Posted: January 13, 2009 by Rick Hogaboam in Book Reviews, Missional Thought, Pentecostal/Charismatic Interests

Bruner, F.D. (1998). A Theology of the Holy Spirit: The Pentecostal Experience and the New Testament Witness. Eugene, OR: Wipf & Stock.

It is in Luke’s interest as he develops the Pentecost events in Acts 2 that the meaning of Pentecost be found not in the interior spiritual life of the disciples nor even in the gift of the Holy Spirit, but in the preaching of Jesus Christ….Peter takes up the mocking of some, points out that what they have just seen and heard is the fulfillment of God’s promise in the prophet Joel to pour out his Spirit upon (epi!) all flesh, stressing “And it shall be that whoever calls on the name of the Lord shall be saved” (v. 21). Joel, like Luke (Peter), finds that the point of the great eschatological Spirit-event not so much in the pouring out of the Spirit as such as in the universal promise of salvation for which the Spirit is poured out (Bruner 1998:165).

This all aligns well with Isaiah’s emphasis on Israel being a witness to the nations. They were blind and lame and thus unable to effectively “witness” to God’s glory before the nations. Jesus comes, embracing the corporate solidarity of Israel in Himself and thus effectively “witnesses” to the people of God’s glory and salvation. He, in turn, calls and empowers a people to continue this ministry to “the ends of the earth”. In this sense, Pentecost is certainly not an end in itself, but is a means to the greater end of spreading the Gospel outward to all people, summoning them to “call on the name of the Lord” and to be saved.

Pentecost, though important in the scheme of redemptive history, has ongoing missiological significance for the church and its outward ministry as empowered by the Holy Spirit. It is of no coincidence then that “Pentecostals”, both in the Assemblies of God and Foursquare denominations, place a great deal of emphasis on foreign missions.
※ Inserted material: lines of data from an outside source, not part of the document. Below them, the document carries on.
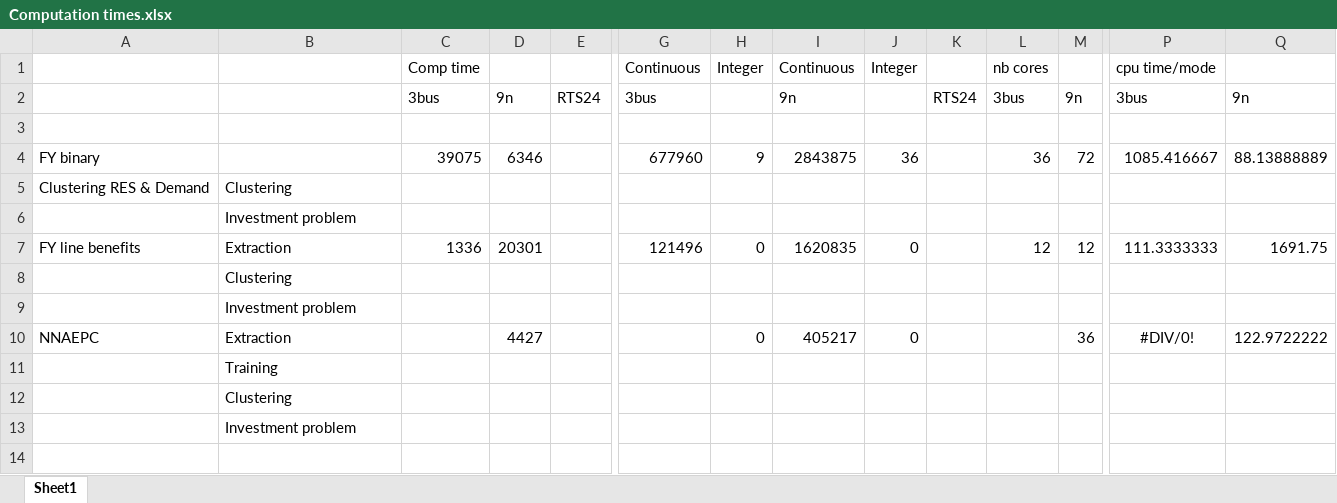
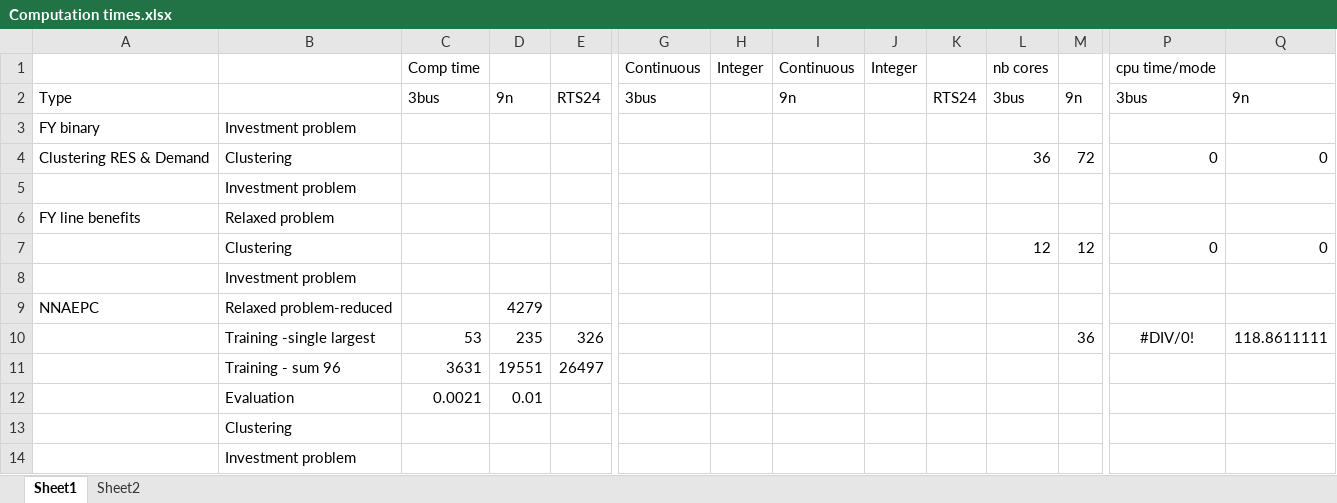
Before and after one commit to erikfilias/JointResearch, an Excel workbook: 06.Paper Material/Computation times.xlsx, sheet Sheet1, drawn as a sheet; only a part is shown, gaps mark what is left out; values as stored, in another font and other column widths than the file's, no borders; removed rows and columns are numbered as before the commit, all else as after; rows hold the shown columns only; the diff names each change by its address in the sheet, - before the commit and + after, or states it on an @@ line.

Commit message:
update computation times

```diff
--- a/06.Paper Material/Computation times.xlsx (sheet Sheet1)
+++ b/06.Paper Material/Computation times.xlsx (sheet Sheet1)
+sheet tab: Sheet2
-A2: (empty)
+A2: Type
-row 3: (empty)
+row 3: FY binary | Investment problem
-row 4: FY binary |  | 39075 | 6346 |  | 677960 | 9 | 2843875 | 36 |  | 36 | 72 | 1085.416667 | 88.13888889
-L4: (empty)
+L4: 36
-M4: (empty)
+M4: 72
-P4: (empty)
+P4: 0
-Q4: (empty)
+Q4: 0
-row 7: FY line benefits | Extraction | 1336 | 20301 |  | 121496 | 0 | 1620835 | 0 |  | 12 | 12 | 111.3333333 | 1691.75
-row 8:  | Clustering
+row 6: FY line benefits | Relaxed problem
+row 7:  | Clustering |  |  |  |  |  |  |  |  | 12 | 12 | 0 | 0
-row 10: NNAEPC | Extraction |  | 4427 |  |  | 0 | 405217 | 0 |  |  | 36 | #DIV/0! | 122.9722222
-row 11:  | Training
+row 9: NNAEPC | Relaxed problem-reduced |  | 4279
+row 10:  | Training -single largest | 53 | 235 | 326 |  |  |  |  |  |  | 36 | #DIV/0! | 118.8611111
+row 11:  | Training - sum 96 | 3631 | 19551 | 26497
+row 12:  | Evaluation | 0.0021 | 0.01
```
Also changed, not shown: 1 other file.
As such, they show themselves to be “Pentecostal”, not just in emphasis on the Spirit’s work in the life of the believer, but also in the spread of the Gospel to all peoples.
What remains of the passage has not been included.